As such, I was really interested in her reading of the city in CA and the school district's stormy relationship to its various schools. I think Philadelphia has its own version of 'Whitman', the desirable inner-city school that drains high-achieving minorities from other public schools in the district. Having just moved from independent to public education also gave me an appreciation for the complexities she navigated in connecting with administrators, fellow teachers, and students.
Part of me wishes that her book did indeed end up being the first-year teacher's memoir for which she first started taking her notes. In short, I don't recommend this book, unless you are trying to get a graduate degree in education policy or you are just THAT passionate about race issues in public schools ten years ago.

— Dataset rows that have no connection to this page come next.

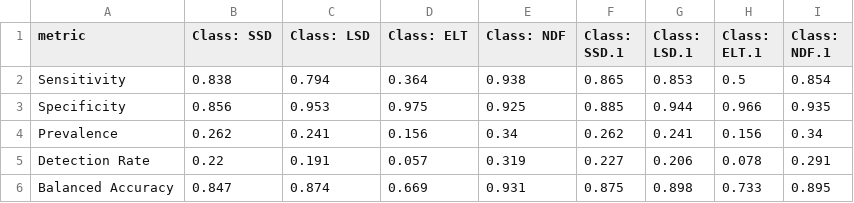
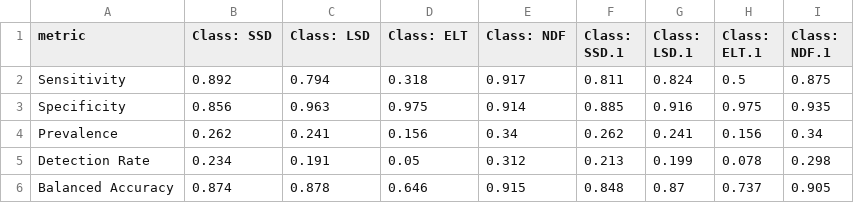
Before and after one commit to vojta-bartak/Disturbance, a CSV file: confusion.matrix.csv, drawn as a sheet.

```diff
--- a/confusion.matrix.csv
+++ b/confusion.matrix.csv
@@ -1,6 +1,6 @@
 "metric","Class: SSD","Class: LSD","Class: ELT","Class: NDF","Class: SSD.1","Class: LSD.1","Class: ELT.1","Class: NDF.1"
-"Sensitivity",0.838,0.794,0.364,0.938,0.865,0.853,0.5,0.854
-"Specificity",0.856,0.953,0.975,0.925,0.885,0.944,0.966,0.935
+"Sensitivity",0.892,0.794,0.318,0.917,0.811,0.824,0.5,0.875
+"Specificity",0.856,0.963,0.975,0.914,0.885,0.916,0.975,0.935
 "Prevalence",0.262,0.241,0.156,0.34,0.262,0.241,0.156,0.34
-"Detection Rate",0.22,0.191,0.057,0.319,0.227,0.206,0.078,0.291
-"Balanced Accuracy",0.847,0.874,0.669,0.931,0.875,0.898,0.733,0.895
+"Detection Rate",0.234,0.191,0.05,0.312,0.213,0.199,0.078,0.298
+"Balanced Accuracy",0.874,0.878,0.646,0.915,0.848,0.87,0.737,0.905
```
Also changed, not shown: 46 other files.
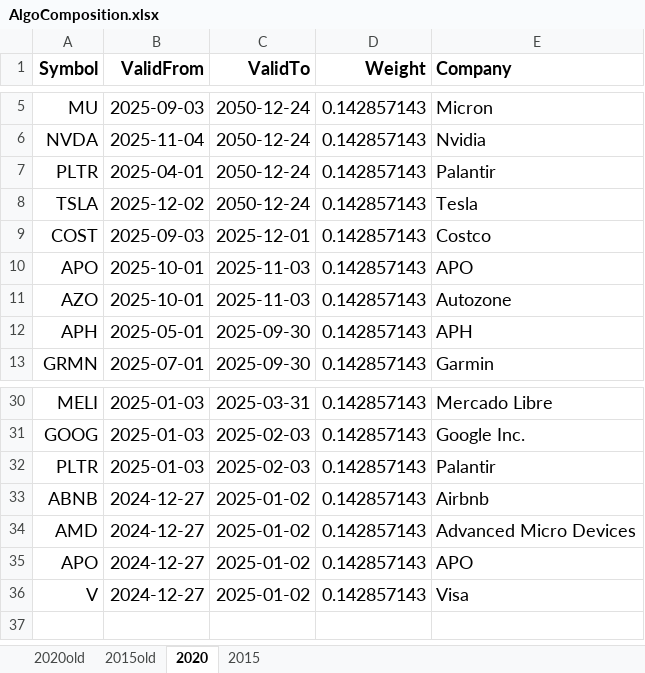
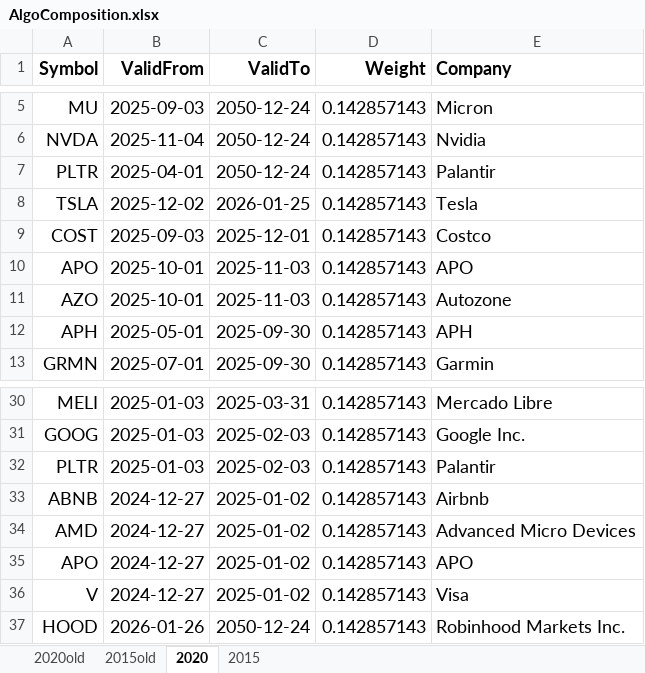
Before and after one commit to JonasHasl/finpage, an Excel workbook: src/AlgoComposition.xlsx, sheet 2020, drawn as a sheet; only a part is shown, gaps mark what is left out; values as stored, in another font and other column widths than the file's, no borders; charts and pictures not drawn; the diff names each change by its address in the sheet, - before the commit and + after, or states it on an @@ line.

```diff
--- a/src/AlgoComposition.xlsx (sheet 2020)
+++ b/src/AlgoComposition.xlsx (sheet 2020)
-C8 (ValidTo): 2050-12-24
+C8 (ValidTo): 2026-01-25
+row 37: HOOD | 2026-01-26 | 2050-12-24 | 0.142857143 | Robinhood Markets Inc.
```
Also changed, not shown: 3 other files.
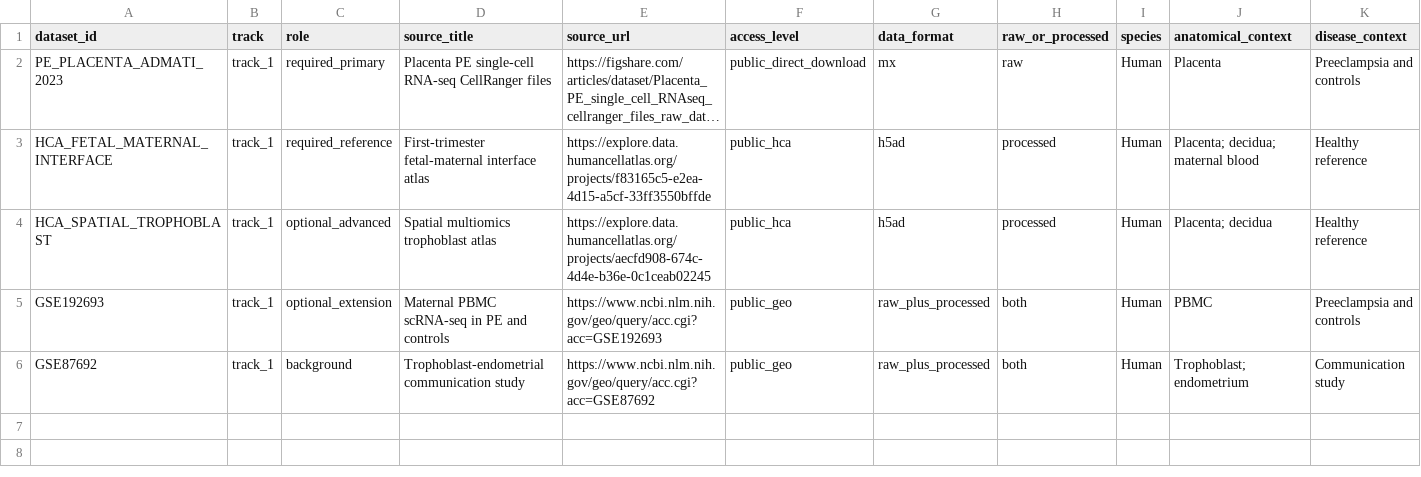
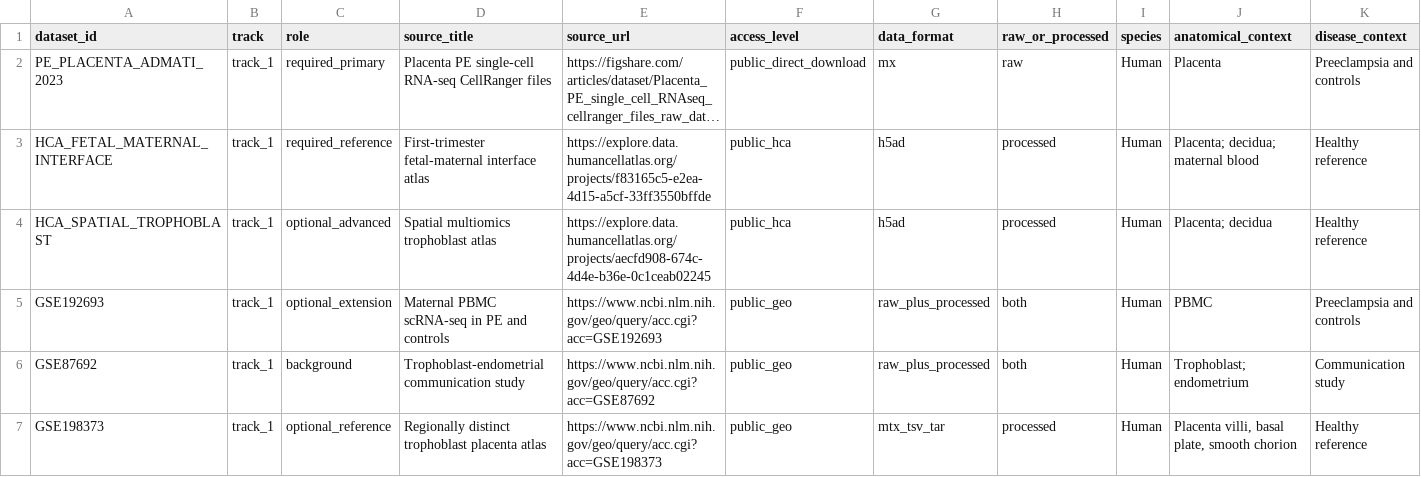
Before and after one commit to Harvard-Undergraduate-OpenBio/openbio-datathon-2026, a CSV file: data/manifest.csv, drawn as a sheet; only a part is shown; long unchanged cells end in …; rows hold the shown columns only; the diff names each change by its address in the sheet, - before the commit and + after, or states it on an @@ line.

```diff
--- a/data/manifest.csv
+++ b/data/manifest.csv
+row 7: GSE198373 | track_1 | optional_reference | Regionally distinct trophoblast placenta atlas | https://www.ncbi.nlm.nih.gov/geo/query/acc.cgi?acc=GSE198373 | public_geo | mtx_tsv_tar | processed | Human | Placenta villi, basal plate, smooth chorion | Healthy reference
```
Also changed, not shown: 19 other files.
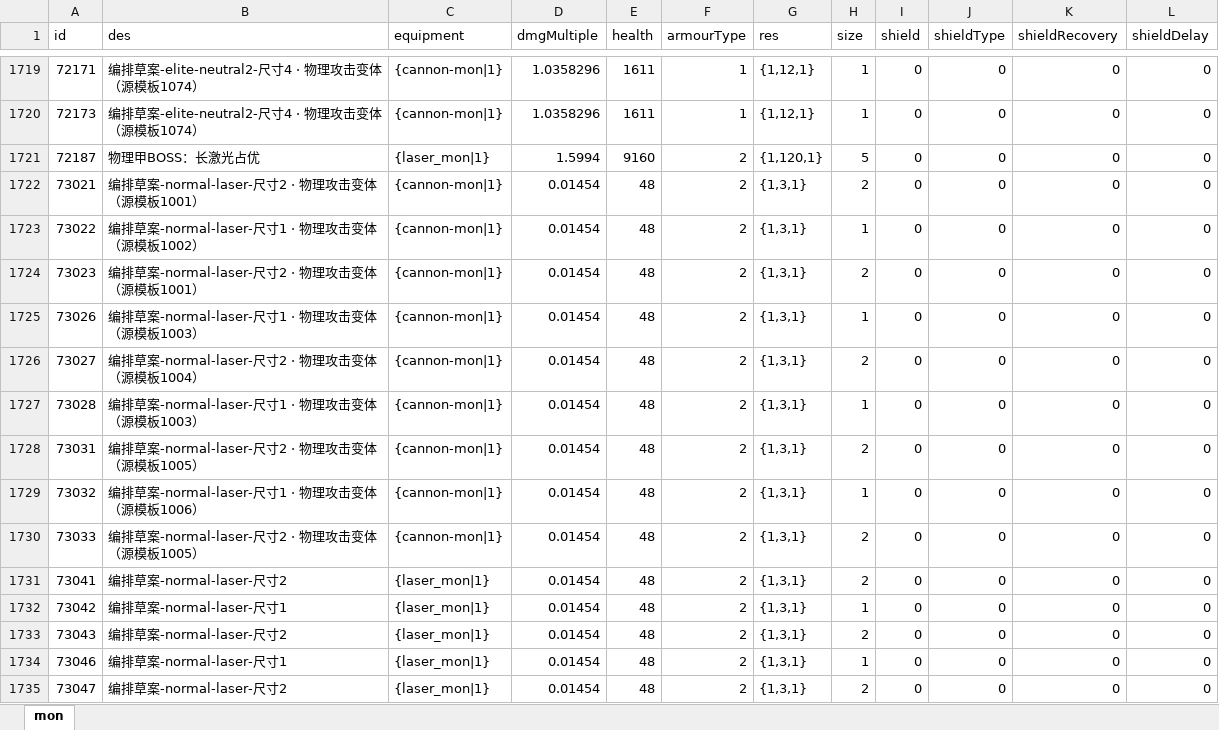
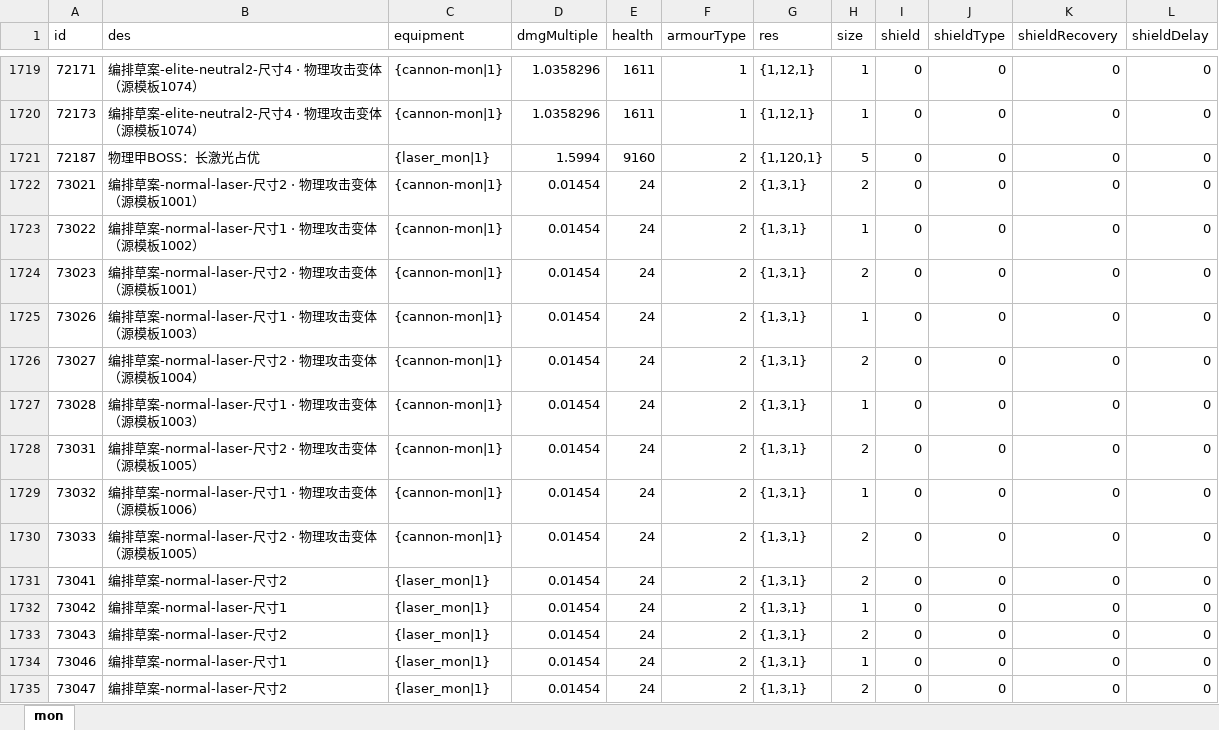
Before and after one commit to rlmclmc2-boop/space_idle, an Excel workbook: space-battleship/config_excel/mon.xlsx, sheet mon, drawn as a sheet; only a part is shown, gaps mark what is left out; values as stored, in another font and other column widths than the file's, no borders; the diff covers the shown part only; the diff names each change by its address in the sheet, - before the commit and + after, or states it on an @@ line.

Commit message:
V29 measured33 normal/elite HP further half, Boss unchanged, short battle tuning pending

```diff
--- a/space-battleship/config_excel/mon.xlsx (sheet mon)
+++ b/space-battleship/config_excel/mon.xlsx (sheet mon)
-E1722:E1735 (health): 48
+E1722:E1735 (health): 24
```
Also changed, not shown: 76 edited cells elsewhere in this sheet, space-battleship/config_excel/level.xlsx, space-battleship/config_excel/monGroup.xlsx, 2 other files.
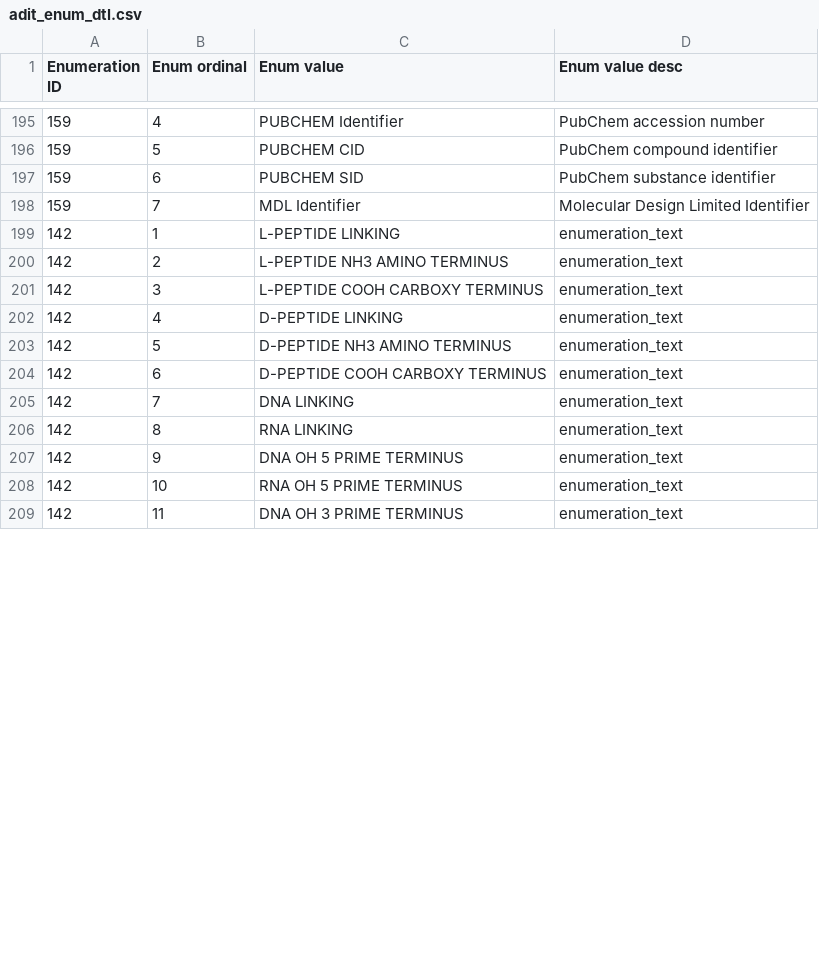
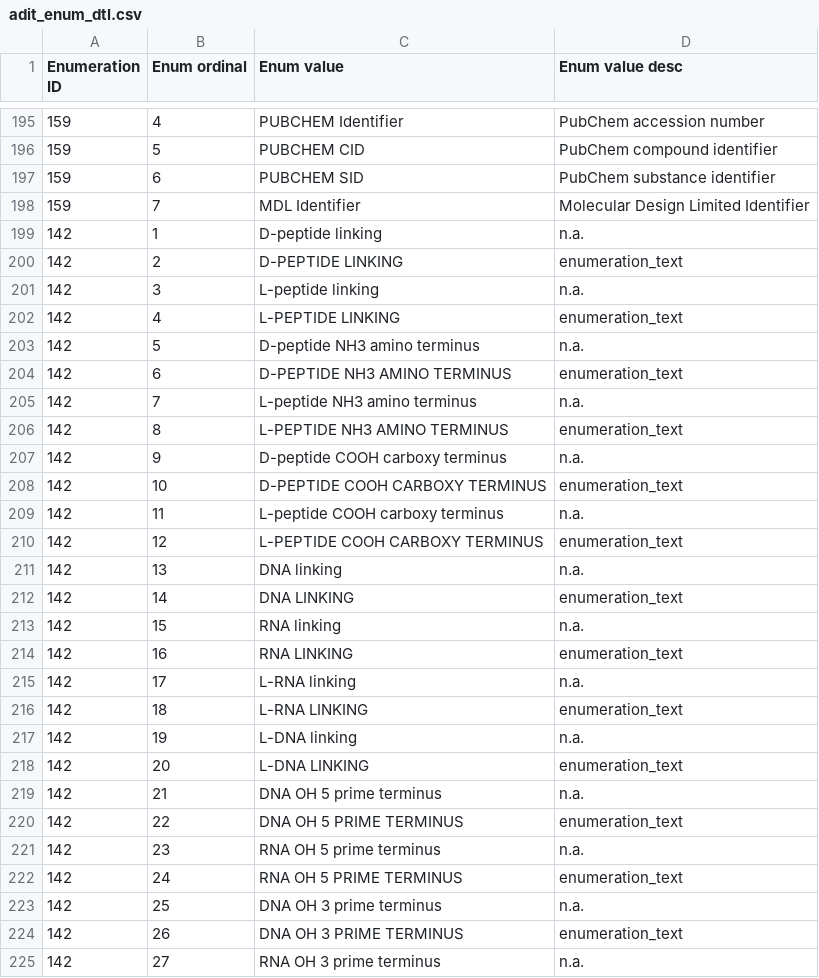
Before and after one commit to bmrb-io/nmr-star-dictionary, a CSV file: bmrb_star_v3_files/adit_input/adit_enum_dtl.csv, drawn as a sheet; only a part is shown, gaps mark what is left out; addresses are those after the commit; the diff covers the shown part only; the diff names each change by its address in the sheet, - before the commit and + after, or states it on an @@ line.

```diff
--- a/bmrb_star_v3_files/adit_input/adit_enum_dtl.csv
+++ b/bmrb_star_v3_files/adit_input/adit_enum_dtl.csv
-C199 (Enum value): L-PEPTIDE LINKING
+C199 (Enum value): D-peptide linking
-D199 (Enum value desc): enumeration_text
+D199 (Enum value desc): n.a.
-C200 (Enum value): L-PEPTIDE NH3 AMINO TERMINUS
+C200 (Enum value): D-PEPTIDE LINKING
-C201 (Enum value): L-PEPTIDE COOH CARBOXY TERMINUS
+C201 (Enum value): L-peptide linking
-D201 (Enum value desc): enumeration_text
+D201 (Enum value desc): n.a.
-C202 (Enum value): D-PEPTIDE LINKING
+C202 (Enum value): L-PEPTIDE LINKING
+row 203: 142 | 5 | D-peptide NH3 amino terminus | n.a.
-B204 (Enum ordinal): 5
+B204 (Enum ordinal): 6
+row 205: 142 | 7 | L-peptide NH3 amino terminus | n.a.
+row 206: 142 | 8 | L-PEPTIDE NH3 AMINO TERMINUS | enumeration_text
+row 207: 142 | 9 | D-peptide COOH carboxy terminus | n.a.
-B208 (Enum ordinal): 6
+B208 (Enum ordinal): 10
+row 209: 142 | 11 | L-peptide COOH carboxy terminus | n.a.
+row 210: 142 | 12 | L-PEPTIDE COOH CARBOXY TERMINUS | enumeration_text
+row 211: 142 | 13 | DNA linking | n.a.
-B212 (Enum ordinal): 7
+B212 (Enum ordinal): 14
+row 213: 142 | 15 | RNA linking | n.a.
-B214 (Enum ordinal): 8
+B214 (Enum ordinal): 16
+row 215: 142 | 17 | L-RNA linking | n.a.
+row 216: 142 | 18 | L-RNA LINKING | enumeration_text
+row 217: 142 | 19 | L-DNA linking | n.a.
+row 218: 142 | 20 | L-DNA LINKING | enumeration_text
+row 219: 142 | 21 | DNA OH 5 prime terminus | n.a.
-B220 (Enum ordinal): 9
+B220 (Enum ordinal): 22
+row 221: 142 | 23 | RNA OH 5 prime terminus | n.a.
-B222 (Enum ordinal): 10
+B222 (Enum ordinal): 24
+row 223: 142 | 25 | DNA OH 3 prime terminus | n.a.
-B224 (Enum ordinal): 11
+B224 (Enum ordinal): 26
+row 225: 142 | 27 | RNA OH 3 prime terminus | n.a.
```
Also changed, not shown: 21 added rows and 21 edited cells elsewhere in this file, 4 other files.
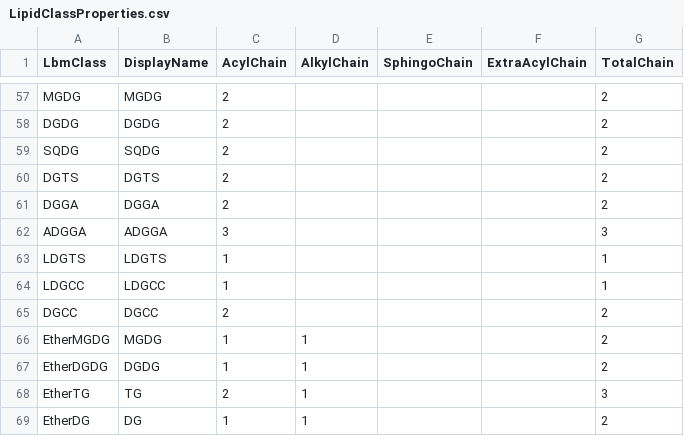
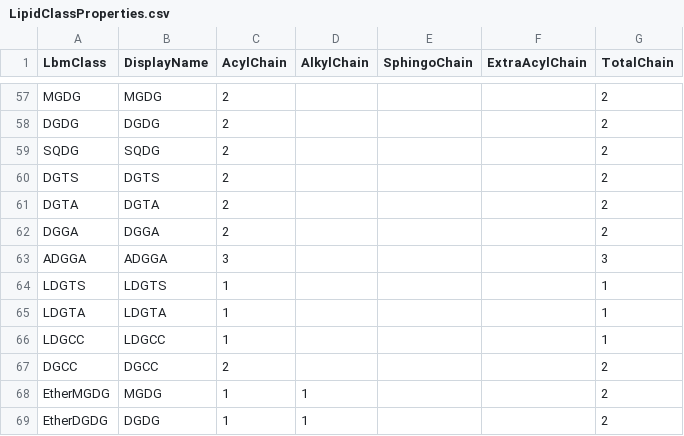
Before and after one commit to systemsomicslab/MsdialWorkbench, a CSV file: CommonStandard/Resources/LipidClassProperties.csv, drawn as a sheet; only a part is shown, gaps mark what is left out; the shorter side is filled out with more unchanged rows; the diff names each change by its address in the sheet, - before the commit and + after, or states it on an @@ line.

Commit message:
add DGTA and LDGTA LbmClass and add DGTA, LDGTA, DGTS and LDGTS SpectrumGenerator

```diff
--- a/CommonStandard/Resources/LipidClassProperties.csv
+++ b/CommonStandard/Resources/LipidClassProperties.csv
+row 61: DGTA | DGTA | 2 |  |  |  | 2
+row 65: LDGTA | LDGTA | 1 |  |  |  | 1
```
Also changed, not shown: 27 other files.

Sep 15, Allison rated it liked it Shelves: Good for sparking conversation, but it was extremely repetitive and Pollock has clear biases since she taught at the school she is studying.
Ulterior motives came though when talking about the reconstitution of the staff.
- If You Can Read This - You Can Read Faster, Speed Reading For Children.
- Les chroniques dun homme moderne: Les chroniques dun homme moderne (French Edition).
By the end I was ready for it to be over, but could see using a chapter or excerpt to spark class discussion on the topic of racism. Sep 09, Dioscita rated it really liked it. While not exactly true, it almost is: I teach at the school highlighted in this book. The similarities are undeniable. While I agree with much of the criticism that surrounds this book particularly concerns about Pollock's slippery "methodology" , I still do not believe the worthwhile messages must be lost because of them. Nov 01, Sara rated it liked it Shelves: I read 5 chapters.
It was deeply to the detriment of the students there. May 14, Deepa Kulkarni-ozarkar rated it liked it Recommends it for: This is a great book that is entirely about race relations in a very diverse school. It is a true completely objective account of race talks in the educational system, and a specific account of one particular school. Rehenuma rated it really liked it Jun 20, Courtney rated it it was amazing Nov 01, Ellen rated it it was amazing Sep 06, Sara rated it did not like it Feb 05, Robin Diangelo rated it liked it Feb 03, Shana rated it it was amazing Feb 05, Mari Gray rated it really liked it Dec 21, Xyan Neider rated it it was amazing Sep 13, Based on the author's experiences as a teacher as well as an anthropologist, it discusses the role race plays in everyday and policy talk about such familiar topics as discipline, achievement, curriculum reform, and educational inequality.
Pollock illustrates the wide variations in the way speakers use race labels. Sometimes people use them without thinking twice; at other moments they avoid them at all costs or use them only in the description of particular situations. While a major concern of everyday race talk in schools is that racial descriptions will be inaccurate or inappropriate, Pollock demonstrates that anxiously suppressing race words being what she terms "colormute" can also cause educators to reproduce the very racial inequities they abhor.
The book assists readers in cultivating a greater understanding of the pitfalls and possibilities of everyday race talk and clarifies previously murky discussions of "colorblindness. As an anthropologist and a teacher, Pollock Harvard Graduate Sch.